After WW2 there was an understandable and commendable surge in efforts to ensure that such a disaster would never again befall Europe. In 1949 a Council of Europe was formed with ten members, but it was supplanted in 1952 by the six-nation European Coal and Steel Community. This strangely named body tied the two-key war-making industries together in a broadly-formed political alliance that would render another European war extremely unlikely.
In 1957 the Treaty of Rome was signed which led to the creation of the European Economic Community (1958) and, importantly, established a Customs Union. The then French President, Charles de Gaulle, blocked a British application to join the EEC in 1963 but Georges Pompidou, who succeeded de Gaulle, finally allowed British entry in January 1973 – under Britain’s Conservative Prime Minister, Edward Heath. Interestingly, a referendum was held in June 1975 over Britain’s continuing membership of the EEC and it was passed with a substantial majority (67%) but with strong resistance to many of the super-state goals of the EEC leadership.
Membership of the EEC steadily increased and in 1993 formally became known as the European Union following the signing of the Maastricht Treaty. The Lisbon Treaty of 2009 further amended various legal and administrative aspects of the expanding body. Today, there are 28 member nations of the EU. The eurozone, a sub-plot if you like, is made up of 19 of the 28 members. These 19 all adopt the euro as their national currency and come under the wing of the European Central Bank. The Eurozone sprang into life in 1999 with an original 12 members. Bank notes were not introduced until 2002.
The governance and administration of the EU is far too complex to be addressed in detail in these pages. In other words, we admit that we have great difficulty in coming to grips with what resembles a Jackson Pollock painting gone wrong.
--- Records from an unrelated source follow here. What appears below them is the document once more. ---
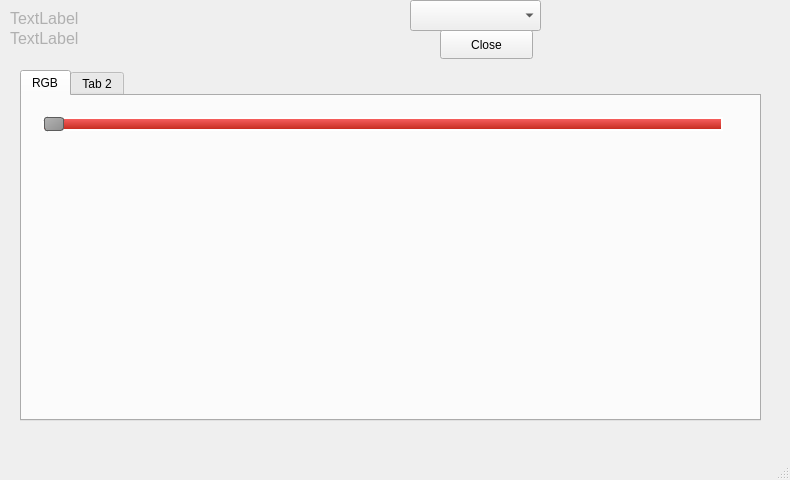
First picture: the form in mainwindow.ui, repository mattymactutor/BeltonC_LED, before the edit.
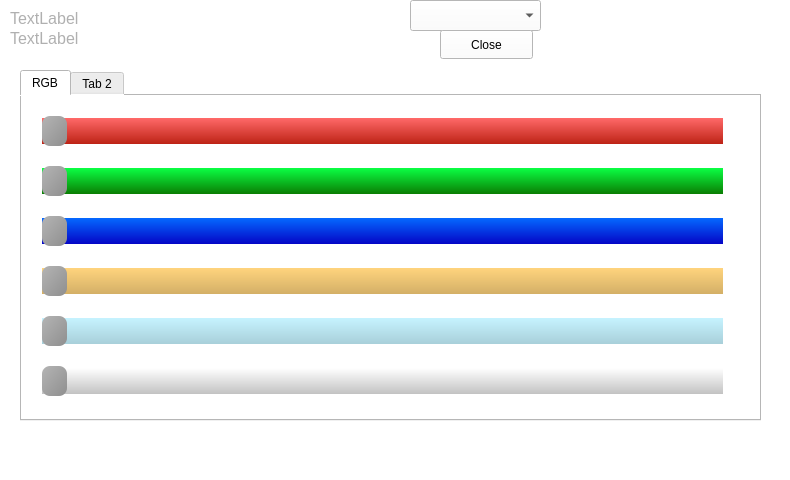
Second picture: the form after the edit.

Commit message: Added all sliders to the RGB tab

Patch:
```diff
--- a/mainwindow.ui
+++ b/mainwindow.ui
@@ -11,7 +11,10 @@
    </rect>
   </property>
   <property name="windowTitle">
-   <string>VitaminPrinter</string>
+   <string>LED Controller</string>
+  </property>
+  <property name="styleSheet">
+   <string notr="true"> background: rgb(255, 255, 255)</string>
   </property>
   <widget class="QWidget" name="centralwidget">
    <widget class="QLabel" name="lblStatus">
@@ -76,23 +79,176 @@
          <x>20</x>
          <y>20</y>
          <width>681</width>
-         <height>16</height>
+         <height>30</height>
         </rect>
        </property>
        <property name="styleSheet">
         <string notr="true">QSlider::groove:horizontal {
-    border: 2px solid #FFFFFF;
-    height: 10px; /* the groove expands to the size of the slider by default. by giving it a height, it has a fixed size */
+    height: 26px; /* the groove expands to the size of the slider by default. by giving it a height, it has a fixed size */
     background: qlineargradient(x1:0, y1:0, x2:0, y2:1, stop:0 rgb(255, 105, 105), stop:1 rgb(189, 35, 21));
     margin: 2px 0;
 }
 
 QSlider::handle:horizontal {
     background: qlineargradient(x1:0, y1:0, x2:1, y2:1, stop:0 #b4b4b4, stop:1 #8f8f8f);
-    border: 1px solid #5c5c5c;
-    width: 18px;
+    width: 25px;
     margin: -2px 0; /* handle is placed by default on the contents rect of the groove. Expand outside the groove */
-    border-radius: 3px;
+    border-radius: 8px;
+}</string>
+       </property>
+       <property name="maximum">
+        <number>255</number>
+       </property>
+       <property name="orientation">
+        <enum>Qt::Horizontal</enum>
+       </property>
+      </widget>
+      <widget class="QSlider" name="sldGreen">
+       <property name="geometry">
+        <rect>
+         <x>20</x>
+         <y>70</y>
+         <width>681</width>
+         <height>30</height>
+        </rect>
+       </property>
+       <property name="styleSheet">
+        <string notr="true">QSlider::groove:horizontal {
+
+    height: 26px; /* the groove expands to the size of the slider by default. by giving it a height, it has a fixed size */
+    background: qlineargradient(x1:0, y1:0, x2:0, y2:1, stop:0 rgb(11, 255, 68), stop:1 rgb(10, 125, 3));
+    margin: 2px 0;
+}
+
+QSlider::handle:horizontal {
+    background: qlineargradient(x1:0, y1:0, x2:1, y2:1, stop:0 #b4b4b4, stop:1 #8f8f8f);
+
+    width: 25px;
+    margin: -2px 0; /* handle is placed by default on the contents rect of the groove. Expand outside the groove */
+    border-radius: 8px;
+}</string>
+       </property>
+       <property name="maximum">
+        <number>255</number>
+       </property>
+       <property name="orientation">
+        <enum>Qt::Horizontal</enum>
+       </property>
+      </widget>
+      <widget class="QSlider" name="sldBlue">
+       <property name="geometry">
+        <rect>
+         <x>20</x>
+         <y>120</y>
+         <width>681</width>
+         <height>30</height>
+        </rect>
+       </property>
+       <property name="styleSheet">
+        <string notr="true">QSlider::groove:horizontal {
+
+    height: 26px; /* the groove expands to the size of the slider by default. by giving it a height, it has a fixed size */
+    background: qlineargradient(x1:0, y1:0, x2:0, y2:1, stop:0 rgb(5, 105, 255), stop:1 rgb(5, 5, 198));
+    margin: 2px 0;
+}
+
+QSlider::handle:horizontal {
+    background: qlineargradient(x1:0, y1:0, x2:1, y2:1, stop:0 #b4b4b4, stop:1 #8f8f8f);
+
+    width: 25px;
+    margin: -2px 0; /* handle is placed by default on the contents rect of the groove. Expand outside the groove */
+    border-radius: 8px;
+}</string>
+       </property>
+       <property name="maximum">
+        <number>255</number>
+       </property>
+       <property name="orientation">
+        <enum>Qt::Horizontal</enum>
+       </property>
+      </widget>
+      <widget class="QSlider" name="sldTungsten">
+       <property name="geometry">
+        <rect>
+         <x>20</x>
+         <y>170</y>
+         <width>681</width>
+         <height>30</height>
+        </rect>
+       </property>
+       <property name="styleSheet">
+        <string notr="true">QSlider::groove:horizontal {
+
+    height: 26px; /* the groove expands to the size of the slider by default. by giving it a height, it has a fixed size */
+    background: qlineargradient(x1:0, y1:0, x2:0, y2:1, stop:0 rgb(255, 212, 125), stop:1 rgb(211, 175, 103));
+    margin: 2px 0;
+}
+
+QSlider::handle:horizontal {
+    background: qlineargradient(x1:0, y1:0, x2:1, y2:1, stop:0 #b4b4b4, stop:1 #8f8f8f);
+    width: 25px;
+    margin: -2px 0; /* handle is placed by default on the contents rect of the groove. Expand outside the groove */
+    border-radius: 8px;
+}</string>
+       </property>
+       <property name="maximum">
+        <number>255</number>
+       </property>
+       <property name="orientation">
+        <enum>Qt::Horizontal</enum>
+       </property>
+      </widget>
+      <widget class="QSlider" name="sldDaylight">
+       <property name="geometry">
+        <rect>
+         <x>20</x>
+         <y>220</y>
+         <width>681</width>
+         <height>30</height>
+        </rect>
+       </property>
+       <property name="styleSheet">
+        <string notr="true">QSlider::groove:horizontal {
+    height: 26px; /* the groove expands to the size of the slider by default. by giving it a height, it has a fixed size */
+    background: qlineargradient(x1:0, y1:0, x2:0, y2:1, stop:0 rgb(198, 243, 255), stop:1 rgb(168, 207, 217));
+    margin: 2px 0;
+}
+
+QSlider::handle:horizontal {
+    background: qlineargradient(x1:0, y1:0, x2:1, y2:1, stop:0 #b4b4b4, stop:1 #8f8f8f);
+    width: 25px;
+    margin: -2px 0; /* handle is placed by default on the contents rect of the groove. Expand outside the groove */
+    border-radius: 8px;
+}</string>
+       </property>
+       <property name="maximum">
+        <number>255</number>
+       </property>
+       <property name="orientation">
+        <enum>Qt::Horizontal</enum>
+       </property>
+      </widget>
+      <widget class="QSlider" name="sldBrightness">
+       <property name="geometry">
+        <rect>
+         <x>20</x>
+         <y>270</y>
+         <width>681</width>
+         <height>30</height>
+        </rect>
+       </property>
+       <property name="styleSheet">
+        <string notr="true">QSlider::groove:horizontal {
+    height: 26px; /* the groove expands to the size of the slider by default. by giving it a height, it has a fixed size */
+    background: qlineargradient(x1:0, y1:0, x2:0, y2:1, stop:0 rgb(255, 255, 255), stop:1 rgb(194, 194, 194));
+    margin: 2px 0;
+}
+
+QSlider::handle:horizontal {
+    background: qlineargradient(x1:0, y1:0, x2:1, y2:1, stop:0 #b4b4b4, stop:1 #8f8f8f);
+    width: 25px;
+    margin: -2px 0; /* handle is placed by default on the contents rect of the groove. Expand outside the groove */
+    border-radius: 8px;
 }</string>
        </property>
        <property name="maximum">
```
The commit also changes 2 other files.
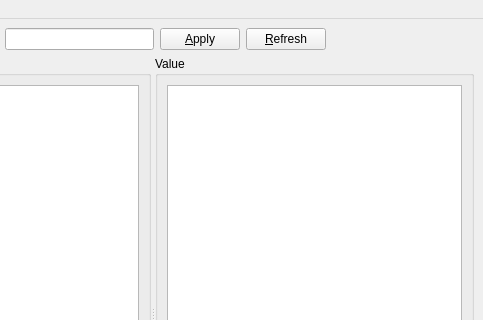
First picture: the form in cassview/src/MainWindow.ui, repository m2osw/snapcpp, before the edit; both pictures show x 500 to 983 and y 0 to 320 of the 983 by 606 pixel window.
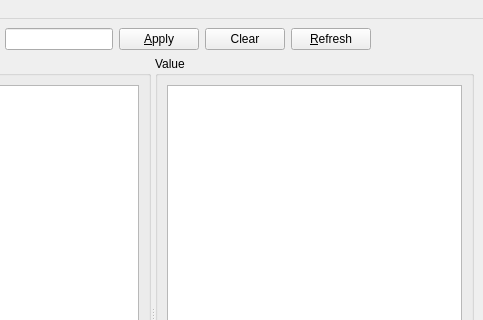
Second picture: the form after the edit. Icons and pictures are not drawn.

Commit message: Fixed the filtering in the QueryModel, and added a Clear button in cassview.

```diff
--- a/cassview/src/MainWindow.ui
+++ b/cassview/src/MainWindow.ui
@@ -100,6 +100,13 @@
         </property>
        </widget>
       </item>
+      <item>
+       <widget class="QPushButton" name="f_clearFilter">
+        <property name="text">
+         <string>Clear</string>
+        </property>
+       </widget>
+      </item>
       <item>
        <widget class="QPushButton" name="f_refreshView">
         <property name="text">
```
The commit also changes 6 other files.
There are seven key decision-making bodies: the European Council; the European Commission; the Council of the European Union; the European Parliament; the Court of Justice of the European Union; the European Central Bank and the European Court of Auditors.
To further complicate matters the European Parliament is based in three different cities: Strasbourg (the official ‘seat’), Brussels and Luxembourg city (it hosts the Secretariat of the European Parliament). Most of the staff and institutions are located in Brussels but constant shuttling from city to city is required as Strasbourg holds 12 plenary sessions each year. This travelling circus is recognised as a huge waste of money and time, but France refuses to give up on Strasbourg.
What started out as an entirely admirable effort to eliminate future European conflicts has now morphed over 70 years into a large body controlling a great many aspects of everyday life in its member countries. The Economist has estimated that the European Parliament costs more than the German, French and British parliaments combined. And this excludes the cost of double-handling of many of the issues which inevitably cross-pollinate over the various jurisdictions.
The edifice is financed by its members. Payments are based on the size of a country’s economy, VAT receipts and customs duties on imports from outside the Customs Union. The largest net contributors in 2017 were, in order, Germany, the UK and France. In all, 10 countries were net contributors whilst the remaining 18 received more than they paid. Relative to the size of their economies Bulgaria and Hungary were the biggest beneficiaries.
Is it all worth it?
A quick browse of the effusive EU website would suggest that it is the most wonderful political/economic body to have ever graced the world stage. We are informed it is the largest trading bloc in the world, accounting for 15% of world trade in 2017. Half of the EU’s trade was with five main partners: the US, China, Switzerland, Russia and Turkey. There were a combined 700 million items exported and imported and 332 million customs declarations.
And that brings us to the Customs Union – a bone of contention in the great UK Brexit fiasco. The Customs Union is simply an alliance of the 28 EU members which applies standardised rates of customs duties on goods imported from outside the Union – in other words, a common tariff wall (varying by product) is applied to all imports. Once inside the EU the goods are able to move freely around the 28 countries without any further levies or impediments. This, obviously, is a most advantageous feature of any Customs Union. In addition, the Union enforces rules relating to protection of health and safety; weapons trafficking; money laundering; counterfeit goods; prohibited products and the like. All of this saves each member country mounting duplicate defences. No member country is free to negotiate independent trade deals with non-EU countries. All negotiations are handled centrally, and any “deal” applies to all members.